Offshore wind power in Poland over the next several years is a 250 billion zloty expenditure. In turn, investments to expand the power grid and infrastructure could reach 40 billion zlotys. This is according to the debate “Onshore and offshore – unleashing the potential of onshore wind power and the status of offshore project development,” which took place during the 9th edition of the Energy Congress organized by the Lower Silesian Institute for Energy Studies in Wroclaw.
Offshore wind energy – Poland is an attractive but difficult market for RES investors
During the discussion, representatives of foreign investors assessed the potential of Polish onshore and offshore wind power. “The Polish market is very attractive to investors. For EDF Renewables, it is a key market, as we have proven for 12 years, both with the capacity already built and with a portfolio of projects with a total capacity of 1 GW onshore.” – stresses Alicja Chilińska-Zawadzka, CEO of EDF Renewables in Poland.

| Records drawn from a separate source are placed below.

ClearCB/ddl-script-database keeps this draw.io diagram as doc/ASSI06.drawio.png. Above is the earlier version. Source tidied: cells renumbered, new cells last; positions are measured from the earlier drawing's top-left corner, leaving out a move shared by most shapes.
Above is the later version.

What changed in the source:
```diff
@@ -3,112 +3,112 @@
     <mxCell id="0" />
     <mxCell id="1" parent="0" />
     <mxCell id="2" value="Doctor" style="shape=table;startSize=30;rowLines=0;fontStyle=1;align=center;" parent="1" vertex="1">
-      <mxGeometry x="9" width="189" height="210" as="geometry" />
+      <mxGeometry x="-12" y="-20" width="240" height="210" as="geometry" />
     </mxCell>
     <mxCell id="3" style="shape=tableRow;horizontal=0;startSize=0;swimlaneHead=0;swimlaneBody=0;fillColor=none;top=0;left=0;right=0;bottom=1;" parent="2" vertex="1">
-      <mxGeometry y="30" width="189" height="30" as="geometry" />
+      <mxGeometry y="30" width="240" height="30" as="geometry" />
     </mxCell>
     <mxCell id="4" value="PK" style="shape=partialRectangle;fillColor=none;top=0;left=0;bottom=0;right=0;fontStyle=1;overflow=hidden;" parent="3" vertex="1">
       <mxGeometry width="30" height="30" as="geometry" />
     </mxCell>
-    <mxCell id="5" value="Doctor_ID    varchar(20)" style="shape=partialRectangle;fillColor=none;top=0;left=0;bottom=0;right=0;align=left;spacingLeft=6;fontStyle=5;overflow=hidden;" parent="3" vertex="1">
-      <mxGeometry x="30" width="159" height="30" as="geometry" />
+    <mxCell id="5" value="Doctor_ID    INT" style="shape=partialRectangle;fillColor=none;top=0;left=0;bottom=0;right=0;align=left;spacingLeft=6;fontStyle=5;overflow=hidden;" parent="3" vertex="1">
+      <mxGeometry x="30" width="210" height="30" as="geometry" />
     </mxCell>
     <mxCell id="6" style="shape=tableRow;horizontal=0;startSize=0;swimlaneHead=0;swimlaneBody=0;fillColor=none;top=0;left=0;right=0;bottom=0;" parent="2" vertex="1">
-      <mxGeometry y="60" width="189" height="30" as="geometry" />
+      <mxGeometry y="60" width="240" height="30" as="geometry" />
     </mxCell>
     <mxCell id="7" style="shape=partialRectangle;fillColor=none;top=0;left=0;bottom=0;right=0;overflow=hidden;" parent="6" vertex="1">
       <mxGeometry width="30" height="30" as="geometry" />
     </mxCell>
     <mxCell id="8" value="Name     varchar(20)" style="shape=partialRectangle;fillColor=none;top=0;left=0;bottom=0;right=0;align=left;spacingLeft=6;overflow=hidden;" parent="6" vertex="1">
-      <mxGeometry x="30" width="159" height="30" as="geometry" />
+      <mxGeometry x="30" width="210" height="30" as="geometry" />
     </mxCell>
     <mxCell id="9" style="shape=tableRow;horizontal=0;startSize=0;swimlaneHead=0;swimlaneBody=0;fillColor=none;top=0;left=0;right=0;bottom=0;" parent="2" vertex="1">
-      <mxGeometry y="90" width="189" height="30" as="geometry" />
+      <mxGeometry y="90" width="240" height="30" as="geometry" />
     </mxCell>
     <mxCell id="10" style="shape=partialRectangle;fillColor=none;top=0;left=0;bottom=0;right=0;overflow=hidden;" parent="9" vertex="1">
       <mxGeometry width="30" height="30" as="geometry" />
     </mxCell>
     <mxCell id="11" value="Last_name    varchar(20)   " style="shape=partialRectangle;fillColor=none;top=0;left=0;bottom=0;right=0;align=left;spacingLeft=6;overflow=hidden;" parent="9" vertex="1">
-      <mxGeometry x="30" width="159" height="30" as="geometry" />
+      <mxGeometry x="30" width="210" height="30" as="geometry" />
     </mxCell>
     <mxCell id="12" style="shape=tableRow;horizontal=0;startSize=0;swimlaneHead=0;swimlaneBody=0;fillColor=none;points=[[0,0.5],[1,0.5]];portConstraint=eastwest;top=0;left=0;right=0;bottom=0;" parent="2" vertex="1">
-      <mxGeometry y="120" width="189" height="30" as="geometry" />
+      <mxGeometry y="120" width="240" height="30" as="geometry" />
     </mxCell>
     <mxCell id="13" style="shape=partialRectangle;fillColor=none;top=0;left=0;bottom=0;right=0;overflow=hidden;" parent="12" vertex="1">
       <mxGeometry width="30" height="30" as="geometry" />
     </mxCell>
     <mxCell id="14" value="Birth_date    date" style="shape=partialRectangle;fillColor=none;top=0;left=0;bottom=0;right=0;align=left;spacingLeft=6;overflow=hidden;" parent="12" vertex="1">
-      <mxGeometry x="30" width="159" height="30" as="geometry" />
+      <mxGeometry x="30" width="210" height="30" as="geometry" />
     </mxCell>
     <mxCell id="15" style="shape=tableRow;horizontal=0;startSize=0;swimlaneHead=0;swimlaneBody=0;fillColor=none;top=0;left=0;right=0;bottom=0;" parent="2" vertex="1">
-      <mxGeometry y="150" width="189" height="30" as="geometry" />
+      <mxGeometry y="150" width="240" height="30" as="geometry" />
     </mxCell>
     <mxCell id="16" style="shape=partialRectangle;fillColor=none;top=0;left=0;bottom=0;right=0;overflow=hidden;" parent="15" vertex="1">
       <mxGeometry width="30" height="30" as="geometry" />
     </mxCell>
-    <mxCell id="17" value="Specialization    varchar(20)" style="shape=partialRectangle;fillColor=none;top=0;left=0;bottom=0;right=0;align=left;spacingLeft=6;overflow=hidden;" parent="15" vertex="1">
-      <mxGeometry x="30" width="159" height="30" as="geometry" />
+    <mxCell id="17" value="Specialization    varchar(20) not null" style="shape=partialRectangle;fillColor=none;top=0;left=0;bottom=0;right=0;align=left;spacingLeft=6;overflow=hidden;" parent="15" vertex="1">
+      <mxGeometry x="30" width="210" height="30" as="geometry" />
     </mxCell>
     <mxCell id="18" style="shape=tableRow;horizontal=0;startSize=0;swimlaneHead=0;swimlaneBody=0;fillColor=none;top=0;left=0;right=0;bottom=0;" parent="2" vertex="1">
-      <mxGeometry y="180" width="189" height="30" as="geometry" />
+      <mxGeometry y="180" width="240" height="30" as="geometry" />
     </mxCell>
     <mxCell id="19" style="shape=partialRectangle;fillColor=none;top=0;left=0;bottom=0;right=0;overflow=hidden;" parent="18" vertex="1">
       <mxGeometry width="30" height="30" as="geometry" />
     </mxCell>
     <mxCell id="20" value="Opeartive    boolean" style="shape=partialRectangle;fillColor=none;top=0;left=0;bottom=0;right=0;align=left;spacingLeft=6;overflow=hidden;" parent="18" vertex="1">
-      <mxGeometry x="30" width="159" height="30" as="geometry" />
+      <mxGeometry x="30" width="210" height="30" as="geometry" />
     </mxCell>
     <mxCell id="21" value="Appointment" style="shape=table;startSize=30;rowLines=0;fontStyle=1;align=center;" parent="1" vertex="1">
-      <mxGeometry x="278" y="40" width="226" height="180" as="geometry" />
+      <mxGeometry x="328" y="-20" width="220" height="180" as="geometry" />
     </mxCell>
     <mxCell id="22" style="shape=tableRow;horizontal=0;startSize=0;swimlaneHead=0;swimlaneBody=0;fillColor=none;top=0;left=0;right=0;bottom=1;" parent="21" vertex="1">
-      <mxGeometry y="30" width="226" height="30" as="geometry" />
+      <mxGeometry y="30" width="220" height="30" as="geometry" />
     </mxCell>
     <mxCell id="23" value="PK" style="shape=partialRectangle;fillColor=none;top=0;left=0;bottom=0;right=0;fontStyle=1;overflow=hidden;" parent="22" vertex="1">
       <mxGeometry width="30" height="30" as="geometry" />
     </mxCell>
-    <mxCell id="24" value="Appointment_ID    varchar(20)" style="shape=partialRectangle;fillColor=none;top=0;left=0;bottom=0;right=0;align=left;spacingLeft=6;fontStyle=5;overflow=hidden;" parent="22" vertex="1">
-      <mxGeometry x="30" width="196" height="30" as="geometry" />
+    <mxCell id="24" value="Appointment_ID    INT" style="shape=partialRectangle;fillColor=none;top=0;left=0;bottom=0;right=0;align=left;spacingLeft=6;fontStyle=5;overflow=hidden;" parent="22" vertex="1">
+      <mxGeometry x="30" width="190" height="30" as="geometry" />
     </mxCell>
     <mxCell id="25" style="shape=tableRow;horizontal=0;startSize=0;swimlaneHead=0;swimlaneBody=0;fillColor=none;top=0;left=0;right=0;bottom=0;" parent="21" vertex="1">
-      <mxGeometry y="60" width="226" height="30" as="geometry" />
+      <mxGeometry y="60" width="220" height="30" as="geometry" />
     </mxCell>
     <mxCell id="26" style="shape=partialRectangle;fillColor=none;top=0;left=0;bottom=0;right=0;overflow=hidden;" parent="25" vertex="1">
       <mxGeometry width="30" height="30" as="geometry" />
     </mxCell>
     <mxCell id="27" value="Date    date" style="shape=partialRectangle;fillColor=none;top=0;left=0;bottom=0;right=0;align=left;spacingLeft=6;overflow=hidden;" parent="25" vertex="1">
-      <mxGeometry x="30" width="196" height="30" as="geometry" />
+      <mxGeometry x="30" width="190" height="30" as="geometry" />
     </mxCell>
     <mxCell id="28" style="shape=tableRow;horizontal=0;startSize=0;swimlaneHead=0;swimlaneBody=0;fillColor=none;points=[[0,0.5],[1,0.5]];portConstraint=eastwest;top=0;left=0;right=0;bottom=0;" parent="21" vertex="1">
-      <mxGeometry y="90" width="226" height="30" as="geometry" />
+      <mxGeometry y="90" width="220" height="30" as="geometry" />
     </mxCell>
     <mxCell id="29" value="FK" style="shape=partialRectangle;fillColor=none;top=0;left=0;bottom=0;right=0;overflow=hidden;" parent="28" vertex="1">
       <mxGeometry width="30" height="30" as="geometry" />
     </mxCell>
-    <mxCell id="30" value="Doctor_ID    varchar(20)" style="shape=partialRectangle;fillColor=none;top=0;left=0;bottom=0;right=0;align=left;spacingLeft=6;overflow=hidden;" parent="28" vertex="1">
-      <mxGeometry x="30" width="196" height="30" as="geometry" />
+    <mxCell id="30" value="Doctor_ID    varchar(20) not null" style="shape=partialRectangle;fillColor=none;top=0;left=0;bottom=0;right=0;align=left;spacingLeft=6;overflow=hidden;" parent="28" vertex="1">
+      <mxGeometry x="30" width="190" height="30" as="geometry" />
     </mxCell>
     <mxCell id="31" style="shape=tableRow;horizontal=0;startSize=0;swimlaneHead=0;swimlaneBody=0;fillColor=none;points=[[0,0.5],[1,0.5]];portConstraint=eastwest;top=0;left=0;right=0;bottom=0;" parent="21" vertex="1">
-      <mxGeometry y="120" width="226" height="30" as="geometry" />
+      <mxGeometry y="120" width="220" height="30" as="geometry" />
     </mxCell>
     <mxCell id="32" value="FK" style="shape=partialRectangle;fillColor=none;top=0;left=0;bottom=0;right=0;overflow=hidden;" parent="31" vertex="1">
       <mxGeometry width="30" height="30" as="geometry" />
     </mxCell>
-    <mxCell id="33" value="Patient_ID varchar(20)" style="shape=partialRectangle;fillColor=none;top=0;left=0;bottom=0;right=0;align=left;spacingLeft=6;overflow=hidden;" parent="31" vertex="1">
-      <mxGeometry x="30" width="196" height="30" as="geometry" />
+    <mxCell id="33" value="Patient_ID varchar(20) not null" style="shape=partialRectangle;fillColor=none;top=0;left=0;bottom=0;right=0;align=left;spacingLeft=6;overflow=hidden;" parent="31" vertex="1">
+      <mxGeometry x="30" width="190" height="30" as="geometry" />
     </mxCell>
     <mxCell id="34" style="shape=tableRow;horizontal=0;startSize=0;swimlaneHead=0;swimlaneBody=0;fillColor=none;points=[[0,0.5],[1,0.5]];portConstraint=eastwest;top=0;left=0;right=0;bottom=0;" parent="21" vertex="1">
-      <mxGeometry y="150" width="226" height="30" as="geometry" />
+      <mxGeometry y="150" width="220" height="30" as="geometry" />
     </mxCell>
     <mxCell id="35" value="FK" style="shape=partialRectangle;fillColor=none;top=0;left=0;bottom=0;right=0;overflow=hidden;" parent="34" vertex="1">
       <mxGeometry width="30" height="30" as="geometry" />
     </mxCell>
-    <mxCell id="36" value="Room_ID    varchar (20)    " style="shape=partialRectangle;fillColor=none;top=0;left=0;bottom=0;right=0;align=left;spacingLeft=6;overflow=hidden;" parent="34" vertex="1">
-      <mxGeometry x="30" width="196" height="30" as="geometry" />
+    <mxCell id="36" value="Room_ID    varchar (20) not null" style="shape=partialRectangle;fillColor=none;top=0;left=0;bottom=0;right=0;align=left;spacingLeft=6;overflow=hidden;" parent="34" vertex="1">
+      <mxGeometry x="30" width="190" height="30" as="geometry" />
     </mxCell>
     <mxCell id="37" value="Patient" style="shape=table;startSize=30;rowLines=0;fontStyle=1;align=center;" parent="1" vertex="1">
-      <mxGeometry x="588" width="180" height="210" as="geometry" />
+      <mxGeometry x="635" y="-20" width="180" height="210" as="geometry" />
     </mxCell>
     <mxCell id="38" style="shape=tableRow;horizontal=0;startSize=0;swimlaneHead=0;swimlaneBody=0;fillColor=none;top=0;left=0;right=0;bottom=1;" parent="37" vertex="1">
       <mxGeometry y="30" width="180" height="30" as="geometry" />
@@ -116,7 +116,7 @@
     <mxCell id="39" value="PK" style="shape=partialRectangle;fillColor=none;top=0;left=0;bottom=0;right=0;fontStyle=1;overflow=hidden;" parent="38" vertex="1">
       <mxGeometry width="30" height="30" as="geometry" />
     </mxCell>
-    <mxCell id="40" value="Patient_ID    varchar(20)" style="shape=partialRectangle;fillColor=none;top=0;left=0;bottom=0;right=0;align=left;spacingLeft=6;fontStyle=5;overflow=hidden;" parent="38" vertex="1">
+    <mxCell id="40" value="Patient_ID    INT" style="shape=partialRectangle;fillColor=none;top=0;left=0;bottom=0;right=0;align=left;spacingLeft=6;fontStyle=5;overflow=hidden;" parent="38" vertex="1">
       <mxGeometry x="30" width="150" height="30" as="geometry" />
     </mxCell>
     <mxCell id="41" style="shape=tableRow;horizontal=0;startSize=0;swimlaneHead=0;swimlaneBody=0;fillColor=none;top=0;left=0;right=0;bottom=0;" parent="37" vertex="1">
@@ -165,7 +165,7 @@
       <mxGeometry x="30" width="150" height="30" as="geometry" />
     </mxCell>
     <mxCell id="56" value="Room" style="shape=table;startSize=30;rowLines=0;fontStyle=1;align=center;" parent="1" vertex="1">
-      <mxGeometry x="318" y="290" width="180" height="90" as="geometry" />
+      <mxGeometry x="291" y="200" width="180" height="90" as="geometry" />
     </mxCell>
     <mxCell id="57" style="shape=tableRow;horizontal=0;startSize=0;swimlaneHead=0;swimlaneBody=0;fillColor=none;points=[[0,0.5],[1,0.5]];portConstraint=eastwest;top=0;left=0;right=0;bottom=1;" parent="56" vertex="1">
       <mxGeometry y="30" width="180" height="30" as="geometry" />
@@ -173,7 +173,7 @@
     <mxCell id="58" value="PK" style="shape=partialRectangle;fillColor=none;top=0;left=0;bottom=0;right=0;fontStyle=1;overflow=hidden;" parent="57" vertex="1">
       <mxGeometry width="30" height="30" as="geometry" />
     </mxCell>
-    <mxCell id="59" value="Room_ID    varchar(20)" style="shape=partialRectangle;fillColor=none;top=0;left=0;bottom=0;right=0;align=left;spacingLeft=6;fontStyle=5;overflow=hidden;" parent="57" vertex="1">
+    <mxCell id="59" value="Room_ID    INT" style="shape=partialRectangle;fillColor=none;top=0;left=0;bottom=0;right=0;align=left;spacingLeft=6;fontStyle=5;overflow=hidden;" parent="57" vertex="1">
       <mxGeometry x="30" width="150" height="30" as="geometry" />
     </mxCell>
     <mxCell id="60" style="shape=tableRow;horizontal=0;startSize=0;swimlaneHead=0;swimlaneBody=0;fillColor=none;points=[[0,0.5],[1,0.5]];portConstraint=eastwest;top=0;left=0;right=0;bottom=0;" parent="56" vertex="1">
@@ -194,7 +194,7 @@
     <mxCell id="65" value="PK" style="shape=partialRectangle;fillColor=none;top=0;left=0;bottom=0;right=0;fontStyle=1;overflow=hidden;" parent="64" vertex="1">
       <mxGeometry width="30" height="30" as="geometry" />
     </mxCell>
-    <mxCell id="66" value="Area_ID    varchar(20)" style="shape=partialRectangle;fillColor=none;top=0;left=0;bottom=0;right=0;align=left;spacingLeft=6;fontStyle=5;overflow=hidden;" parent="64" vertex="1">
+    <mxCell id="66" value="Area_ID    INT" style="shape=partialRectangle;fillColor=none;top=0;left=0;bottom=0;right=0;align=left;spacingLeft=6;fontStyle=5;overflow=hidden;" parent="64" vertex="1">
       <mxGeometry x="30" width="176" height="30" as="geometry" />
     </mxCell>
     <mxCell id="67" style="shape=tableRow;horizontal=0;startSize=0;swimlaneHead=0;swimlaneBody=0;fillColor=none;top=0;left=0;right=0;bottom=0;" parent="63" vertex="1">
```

Experts stressed the importance of stable legislation and predictability of the direction of regulation for the future of investment. “The most important thing is to speed up the issuance of permits. This is the number one issue,” stresses Janusz Gajowiecki,president of the Polish Wind Energy Association. – “PWEA has prepared proposals for changes that will ensure that, with distance requirements described at 700 meters, investors will be able to build their first projects in three or four years, rather than 10.”
Poland’s onshore and offshore wind power industry
Also, the development potential of the Offshore Wind Energy Program depends on changes in Polish law. Participants in the debate estimated that maximizing the potential of the Baltic depends on speeding up investment procedures. All in all, this involves nearly 30 laws that should be modified so that the investment process in the Polish offshore can proceed at a faster pace and the offshore wind power industry can reach the global level.
“The Polish market is very attractive, but it also has its challenges. It should be noted that there are still barriers that can reduce this attractiveness,” explains Alicja Chilinska-Zawadzka. – “The outlays Poland has to incur to adapt the grid to the needs of the new energy industry are about 40 billion zlotys. This shows the magnitude of the challenge our country faces to ensure that the grid can accommodate RES and distribute energy to the right places.”
It was emphasized that RES are a guarantee of making the Polish electricity system independent of imported fossil fuels, and the OWE program is an investment of 250 billion zlotys. The speakers noted that the sectoral agreement for the development of Poland’s OWE, signed two years ago, states that employment in the sector will be reached at 60,000. people in the perspective of several years.
It is important to provide investors with a stable regulatory environment
“The responsibility lies not only with secondary, vocational or higher education training centers, but also, and perhaps most importantly, with investors who need to be involved in the process,” explains Alicja Chilińska-Zawadzka. – “As EDF Renewables, we are conducting, together with the Mine Restructuring Company, under the auspices of the Secretary of State at the Ministry of State Assets, Marek Wesoly, a training program for employees leaving Silesian mines. In this and many other ways, we want to take part in achieving the strategic goals enshrined in the Sectoral Agreement. This is our joint responsibility and our joint daily work and vision, which cannot be limited to building an energy source and selling it.”
According to experts, Poland’s offshore wind power industry should develop through dialogue with both subcontractors and local communities and labor unions (such as fishermen or tourism workers). Each party should actively participate in the implementation work, and the process itself should take into account their expectations.
“Offshore development will be a race to deliver technology and infrastructure elements on time and at a price that is in line with the assumptions of the prepared cost estimates. We must remember that in recent years offshore wind energy has been the domain not only of Poland, but also of many countries in the North and Baltic Sea basins. As a result, the market is and will continue to become increasingly competitive, especially in the area of obtaining deliveries on schedule and on cost.
Therefore, the position in the supply market will be crucial for the timely completion of these investments. Our ambition is to support Polish partners in the implementation of projects based on offshore wind energy. We want to share our experience in building offshore wind farms, our knowledge of how to build strong local content, as well as our global position giving us an advantage in the supply market.” – concludes the CEO of EDF Renewables in Poland.